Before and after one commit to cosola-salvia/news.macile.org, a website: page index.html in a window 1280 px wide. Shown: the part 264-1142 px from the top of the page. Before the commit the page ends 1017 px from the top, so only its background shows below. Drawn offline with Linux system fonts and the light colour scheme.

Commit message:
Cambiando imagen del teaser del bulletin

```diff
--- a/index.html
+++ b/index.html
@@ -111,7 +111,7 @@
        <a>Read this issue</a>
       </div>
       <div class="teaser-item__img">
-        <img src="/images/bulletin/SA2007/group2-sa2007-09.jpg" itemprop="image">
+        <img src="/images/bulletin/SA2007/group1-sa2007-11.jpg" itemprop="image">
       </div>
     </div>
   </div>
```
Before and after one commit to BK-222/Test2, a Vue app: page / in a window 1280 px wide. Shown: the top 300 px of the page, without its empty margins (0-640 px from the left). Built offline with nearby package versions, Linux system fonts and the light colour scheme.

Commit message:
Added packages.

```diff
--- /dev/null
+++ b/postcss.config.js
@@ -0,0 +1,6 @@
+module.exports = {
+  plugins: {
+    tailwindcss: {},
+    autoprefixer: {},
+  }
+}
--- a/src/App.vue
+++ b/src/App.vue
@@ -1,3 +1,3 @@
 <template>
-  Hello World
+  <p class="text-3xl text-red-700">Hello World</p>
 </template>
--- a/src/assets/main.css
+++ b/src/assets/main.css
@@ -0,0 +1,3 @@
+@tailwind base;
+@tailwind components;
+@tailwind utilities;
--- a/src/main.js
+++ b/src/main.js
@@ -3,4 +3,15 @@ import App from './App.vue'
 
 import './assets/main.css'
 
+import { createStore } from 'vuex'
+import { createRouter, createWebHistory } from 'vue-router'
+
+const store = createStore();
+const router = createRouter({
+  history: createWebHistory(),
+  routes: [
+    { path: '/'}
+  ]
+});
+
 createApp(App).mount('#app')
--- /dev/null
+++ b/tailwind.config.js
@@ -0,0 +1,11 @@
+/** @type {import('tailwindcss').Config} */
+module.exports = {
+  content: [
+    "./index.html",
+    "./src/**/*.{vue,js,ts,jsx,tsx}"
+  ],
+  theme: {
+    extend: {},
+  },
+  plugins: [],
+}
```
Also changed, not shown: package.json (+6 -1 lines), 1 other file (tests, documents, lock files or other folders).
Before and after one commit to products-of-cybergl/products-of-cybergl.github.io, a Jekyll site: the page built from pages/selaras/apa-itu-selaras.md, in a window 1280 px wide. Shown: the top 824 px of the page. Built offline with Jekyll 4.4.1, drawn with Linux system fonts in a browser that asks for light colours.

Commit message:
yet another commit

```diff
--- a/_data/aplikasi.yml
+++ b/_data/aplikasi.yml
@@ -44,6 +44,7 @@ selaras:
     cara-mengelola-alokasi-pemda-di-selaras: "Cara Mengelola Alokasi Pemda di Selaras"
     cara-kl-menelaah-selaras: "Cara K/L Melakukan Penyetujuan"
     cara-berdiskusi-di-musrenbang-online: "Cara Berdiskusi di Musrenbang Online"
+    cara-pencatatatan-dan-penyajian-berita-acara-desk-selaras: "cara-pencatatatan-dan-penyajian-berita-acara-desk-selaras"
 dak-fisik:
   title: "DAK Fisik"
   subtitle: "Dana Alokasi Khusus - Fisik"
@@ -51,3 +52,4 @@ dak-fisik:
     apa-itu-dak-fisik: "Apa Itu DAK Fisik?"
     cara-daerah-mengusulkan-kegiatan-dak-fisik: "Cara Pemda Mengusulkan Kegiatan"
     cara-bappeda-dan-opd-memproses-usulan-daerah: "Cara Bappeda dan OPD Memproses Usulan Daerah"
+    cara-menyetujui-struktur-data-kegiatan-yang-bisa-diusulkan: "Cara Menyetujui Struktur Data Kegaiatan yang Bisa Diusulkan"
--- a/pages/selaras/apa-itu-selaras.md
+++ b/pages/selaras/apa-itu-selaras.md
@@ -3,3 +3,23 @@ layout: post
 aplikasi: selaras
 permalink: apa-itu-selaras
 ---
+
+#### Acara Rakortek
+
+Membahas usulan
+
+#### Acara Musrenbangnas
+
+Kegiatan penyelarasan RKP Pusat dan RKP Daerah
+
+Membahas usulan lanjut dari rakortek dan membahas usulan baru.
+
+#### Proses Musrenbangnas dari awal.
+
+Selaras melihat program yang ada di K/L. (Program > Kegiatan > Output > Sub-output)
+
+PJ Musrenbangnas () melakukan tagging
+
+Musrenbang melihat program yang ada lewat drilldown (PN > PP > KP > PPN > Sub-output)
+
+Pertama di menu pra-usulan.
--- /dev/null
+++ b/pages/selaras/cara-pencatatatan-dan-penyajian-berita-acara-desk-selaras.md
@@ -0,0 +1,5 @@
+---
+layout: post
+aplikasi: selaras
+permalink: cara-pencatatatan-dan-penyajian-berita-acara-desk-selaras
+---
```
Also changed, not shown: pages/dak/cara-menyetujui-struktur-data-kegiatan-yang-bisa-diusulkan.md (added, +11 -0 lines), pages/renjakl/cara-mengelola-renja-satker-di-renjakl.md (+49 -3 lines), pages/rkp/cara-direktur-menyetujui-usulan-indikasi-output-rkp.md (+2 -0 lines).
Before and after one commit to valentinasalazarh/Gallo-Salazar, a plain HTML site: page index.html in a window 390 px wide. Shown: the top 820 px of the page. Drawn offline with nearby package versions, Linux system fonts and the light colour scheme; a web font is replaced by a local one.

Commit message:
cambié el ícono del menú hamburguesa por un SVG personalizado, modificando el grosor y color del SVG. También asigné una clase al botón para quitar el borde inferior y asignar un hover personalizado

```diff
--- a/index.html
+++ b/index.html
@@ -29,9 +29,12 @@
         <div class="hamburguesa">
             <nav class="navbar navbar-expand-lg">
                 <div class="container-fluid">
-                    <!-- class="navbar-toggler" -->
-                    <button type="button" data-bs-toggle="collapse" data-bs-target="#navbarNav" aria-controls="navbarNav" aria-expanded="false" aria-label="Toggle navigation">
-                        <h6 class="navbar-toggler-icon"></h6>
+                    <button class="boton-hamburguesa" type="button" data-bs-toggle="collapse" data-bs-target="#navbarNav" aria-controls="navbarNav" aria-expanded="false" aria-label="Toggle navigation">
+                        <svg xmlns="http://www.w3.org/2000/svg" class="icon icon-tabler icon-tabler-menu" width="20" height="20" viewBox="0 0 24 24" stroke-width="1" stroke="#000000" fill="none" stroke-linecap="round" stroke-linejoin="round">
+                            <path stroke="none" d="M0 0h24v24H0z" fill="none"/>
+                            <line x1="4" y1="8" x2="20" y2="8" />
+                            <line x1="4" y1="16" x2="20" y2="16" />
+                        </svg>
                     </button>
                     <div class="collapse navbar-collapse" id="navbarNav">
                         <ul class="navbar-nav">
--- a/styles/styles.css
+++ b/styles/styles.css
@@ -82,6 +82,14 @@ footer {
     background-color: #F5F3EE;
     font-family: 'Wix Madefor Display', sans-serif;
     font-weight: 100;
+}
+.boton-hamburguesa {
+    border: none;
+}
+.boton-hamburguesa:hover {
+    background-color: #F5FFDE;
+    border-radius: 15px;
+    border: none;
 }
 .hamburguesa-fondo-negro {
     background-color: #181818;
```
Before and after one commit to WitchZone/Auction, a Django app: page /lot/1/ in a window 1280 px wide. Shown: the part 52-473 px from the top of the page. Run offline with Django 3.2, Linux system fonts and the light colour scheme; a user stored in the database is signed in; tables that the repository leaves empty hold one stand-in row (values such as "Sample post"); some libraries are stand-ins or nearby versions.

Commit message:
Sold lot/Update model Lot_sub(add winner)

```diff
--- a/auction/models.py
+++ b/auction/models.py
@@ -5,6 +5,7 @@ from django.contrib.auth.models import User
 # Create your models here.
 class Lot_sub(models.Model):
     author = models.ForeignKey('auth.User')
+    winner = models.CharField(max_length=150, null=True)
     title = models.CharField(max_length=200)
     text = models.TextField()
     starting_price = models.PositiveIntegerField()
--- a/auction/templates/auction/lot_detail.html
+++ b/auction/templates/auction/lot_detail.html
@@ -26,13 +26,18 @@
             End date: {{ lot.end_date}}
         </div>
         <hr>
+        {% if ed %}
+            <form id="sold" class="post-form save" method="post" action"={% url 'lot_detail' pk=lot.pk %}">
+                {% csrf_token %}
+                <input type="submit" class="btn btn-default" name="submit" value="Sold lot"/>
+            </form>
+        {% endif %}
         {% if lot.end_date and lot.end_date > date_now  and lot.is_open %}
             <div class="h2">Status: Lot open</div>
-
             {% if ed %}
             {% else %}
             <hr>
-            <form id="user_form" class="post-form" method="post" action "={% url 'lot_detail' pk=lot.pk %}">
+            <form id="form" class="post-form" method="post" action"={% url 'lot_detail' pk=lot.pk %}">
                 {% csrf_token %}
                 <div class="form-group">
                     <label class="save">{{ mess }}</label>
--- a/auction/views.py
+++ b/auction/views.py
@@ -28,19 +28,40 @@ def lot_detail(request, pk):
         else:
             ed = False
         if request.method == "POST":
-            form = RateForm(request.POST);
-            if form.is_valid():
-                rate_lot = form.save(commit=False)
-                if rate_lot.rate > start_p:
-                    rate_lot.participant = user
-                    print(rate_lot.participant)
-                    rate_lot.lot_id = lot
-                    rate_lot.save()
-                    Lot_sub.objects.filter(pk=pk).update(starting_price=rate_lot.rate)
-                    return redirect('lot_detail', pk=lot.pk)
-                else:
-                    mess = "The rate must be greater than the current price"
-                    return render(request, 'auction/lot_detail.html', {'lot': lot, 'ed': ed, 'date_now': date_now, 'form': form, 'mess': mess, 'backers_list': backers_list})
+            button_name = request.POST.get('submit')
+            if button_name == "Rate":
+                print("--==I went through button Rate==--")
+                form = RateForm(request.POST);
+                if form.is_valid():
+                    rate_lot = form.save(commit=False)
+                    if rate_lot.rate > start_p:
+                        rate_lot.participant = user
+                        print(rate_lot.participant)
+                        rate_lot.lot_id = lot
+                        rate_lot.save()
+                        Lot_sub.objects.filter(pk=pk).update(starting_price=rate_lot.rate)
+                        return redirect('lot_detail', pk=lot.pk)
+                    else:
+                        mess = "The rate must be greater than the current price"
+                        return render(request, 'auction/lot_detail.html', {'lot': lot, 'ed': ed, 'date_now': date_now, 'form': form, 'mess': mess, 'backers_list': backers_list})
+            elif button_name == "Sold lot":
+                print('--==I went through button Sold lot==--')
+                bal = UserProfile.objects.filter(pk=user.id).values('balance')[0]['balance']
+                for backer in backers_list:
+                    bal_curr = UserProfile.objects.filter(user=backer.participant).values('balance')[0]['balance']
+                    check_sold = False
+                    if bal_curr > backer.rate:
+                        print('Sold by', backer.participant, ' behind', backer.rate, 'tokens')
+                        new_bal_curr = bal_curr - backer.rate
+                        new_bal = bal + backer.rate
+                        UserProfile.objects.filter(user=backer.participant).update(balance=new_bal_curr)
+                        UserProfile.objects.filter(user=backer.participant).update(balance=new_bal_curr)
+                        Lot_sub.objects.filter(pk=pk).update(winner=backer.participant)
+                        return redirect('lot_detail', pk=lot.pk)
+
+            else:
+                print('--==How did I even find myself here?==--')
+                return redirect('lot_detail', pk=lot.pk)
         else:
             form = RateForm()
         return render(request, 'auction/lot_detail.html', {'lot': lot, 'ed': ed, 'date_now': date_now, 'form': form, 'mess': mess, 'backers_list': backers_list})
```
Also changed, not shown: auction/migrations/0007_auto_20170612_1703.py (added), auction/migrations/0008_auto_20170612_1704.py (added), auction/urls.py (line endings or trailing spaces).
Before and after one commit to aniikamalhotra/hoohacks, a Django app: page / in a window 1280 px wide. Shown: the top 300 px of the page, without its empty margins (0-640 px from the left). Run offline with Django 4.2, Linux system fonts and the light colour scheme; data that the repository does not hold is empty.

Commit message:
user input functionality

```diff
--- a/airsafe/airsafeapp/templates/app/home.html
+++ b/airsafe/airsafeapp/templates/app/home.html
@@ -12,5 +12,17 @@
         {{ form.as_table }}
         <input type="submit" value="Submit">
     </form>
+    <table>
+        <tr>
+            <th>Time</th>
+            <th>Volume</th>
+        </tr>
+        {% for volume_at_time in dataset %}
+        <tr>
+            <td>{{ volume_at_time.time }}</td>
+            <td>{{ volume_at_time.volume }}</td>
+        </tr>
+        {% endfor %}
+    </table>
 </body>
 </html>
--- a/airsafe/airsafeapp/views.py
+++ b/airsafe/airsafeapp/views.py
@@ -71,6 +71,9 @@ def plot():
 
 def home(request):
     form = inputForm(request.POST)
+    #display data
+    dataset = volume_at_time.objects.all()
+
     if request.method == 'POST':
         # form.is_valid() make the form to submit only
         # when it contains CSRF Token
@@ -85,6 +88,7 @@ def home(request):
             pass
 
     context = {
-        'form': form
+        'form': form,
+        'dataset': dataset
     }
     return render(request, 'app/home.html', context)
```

- [TASK OBJECTIVE]:
Given the word "fonts", show every line of the records that contains it.

- [THE ANSWER]:
Before and after one commit to cosola-salvia/news.macile.org, a website: page index.html in a window 1280 px wide. Shown: the part 264-1142 px from the top of the page. Before the commit the page ends 1017 px from the top, so only its background shows below. Drawn offline with Linux system fonts and the light colour scheme.
Before and after one commit to BK-222/Test2, a Vue app: page / in a window 1280 px wide. Shown: the top 300 px of the page, without its empty margins (0-640 px from the left). Built offline with nearby package versions, Linux system fonts and the light colour scheme.
Before and after one commit to products-of-cybergl/products-of-cybergl.github.io, a Jekyll site: the page built from pages/selaras/apa-itu-selaras.md, in a window 1280 px wide. Shown: the top 824 px of the page. Built offline with Jekyll 4.4.1, drawn with Linux system fonts in a browser that asks for light colours.
Before and after one commit to valentinasalazarh/Gallo-Salazar, a plain HTML site: page index.html in a window 390 px wide. Shown: the top 820 px of the page. Drawn offline with nearby package versions, Linux system fonts and the light colour scheme; a web font is replaced by a local one.
Before and after one commit to WitchZone/Auction, a Django app: page /lot/1/ in a window 1280 px wide. Shown: the part 52-473 px from the top of the page. Run offline with Django 3.2, Linux system fonts and the light colour scheme; a user stored in the database is signed in; tables that the repository leaves empty hold one stand-in row (values such as "Sample post"); some libraries are stand-ins or nearby versions.
Before and after one commit to aniikamalhotra/hoohacks, a Django app: page / in a window 1280 px wide. Shown: the top 300 px of the page, without its empty margins (0-640 px from the left). Run offline with Django 4.2, Linux system fonts and the light colour scheme; data that the repository does not hold is empty.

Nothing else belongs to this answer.